▸ **Your task**: Your answer should be every line from the records that contains "shown".
···
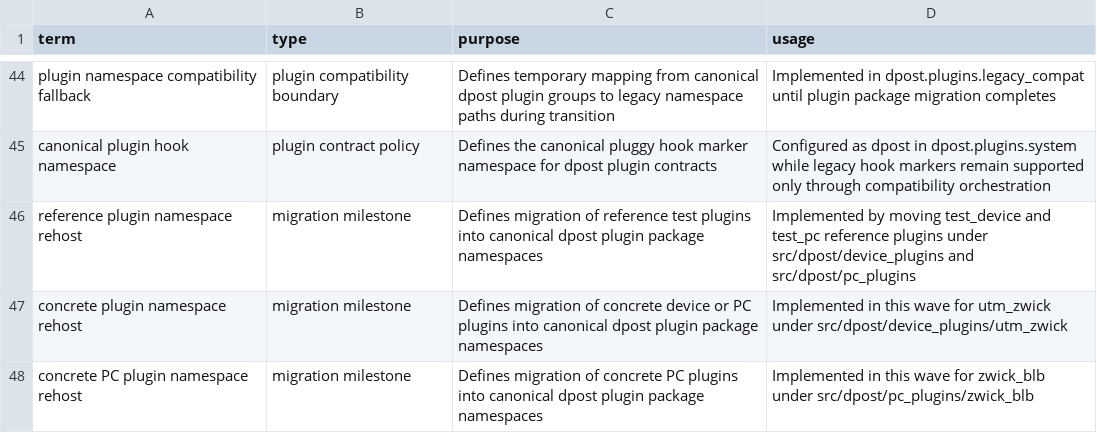
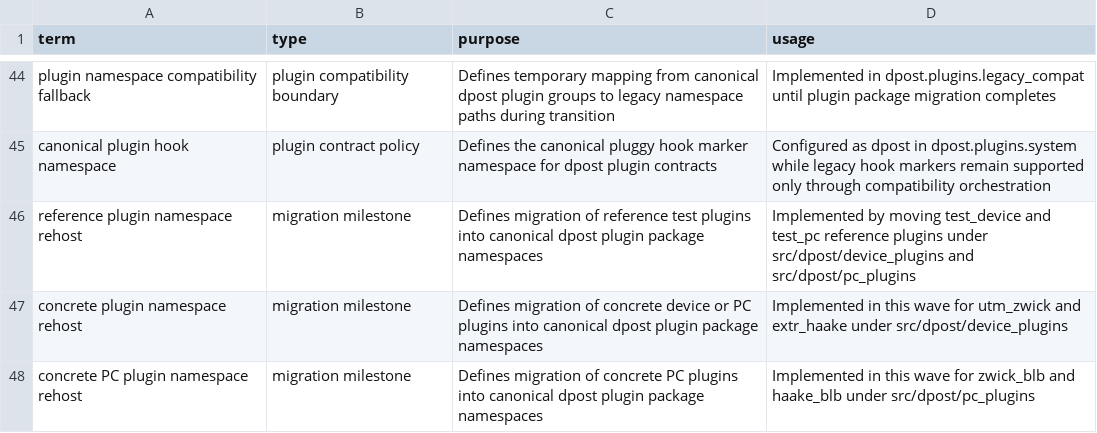
Before and after one commit to altshiftj/dpost-v2-refactor, a CSV file: GLOSSARY.csv, drawn as a sheet; only a part is shown, gaps mark what is left out.

Commit message:
feat(migration): rehost extr_haake and haake_blb under dpost

```diff
--- a/GLOSSARY.csv
+++ b/GLOSSARY.csv
@@ -46,3 +46,3 @@ canonical plugin hook namespace,plugin contract policy,Defines the canonical plu
 reference plugin namespace rehost,migration milestone,Defines migration of reference test plugins into canonical dpost plugin package namespaces,Implemented by moving test_device and test_pc reference plugins under src/dpost/device_plugins and src/dpost/pc_plugins
-concrete plugin namespace rehost,migration milestone,Defines migration of concrete device or PC plugins into canonical dpost plugin package namespaces,Implemented in this wave for utm_zwick under src/dpost/device_plugins/utm_zwick
-concrete PC plugin namespace rehost,migration milestone,Defines migration of concrete PC plugins into canonical dpost plugin package namespaces,Implemented in this wave for zwick_blb under src/dpost/pc_plugins/zwick_blb
+concrete plugin namespace rehost,migration milestone,Defines migration of concrete device or PC plugins into canonical dpost plugin package namespaces,Implemented in this wave for utm_zwick and extr_haake under src/dpost/device_plugins
+concrete PC plugin namespace rehost,migration milestone,Defines migration of concrete PC plugins into canonical dpost plugin package namespaces,Implemented in this wave for zwick_blb and haake_blb under src/dpost/pc_plugins
```
Also changed, not shown: 11 other files.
···
▸ **Response box**:
Before and after one commit to altshiftj/dpost-v2-refactor, a CSV file: GLOSSARY.csv, drawn as a sheet; only a part is shown, gaps mark what is left out.
Also changed, not shown: 11 other files.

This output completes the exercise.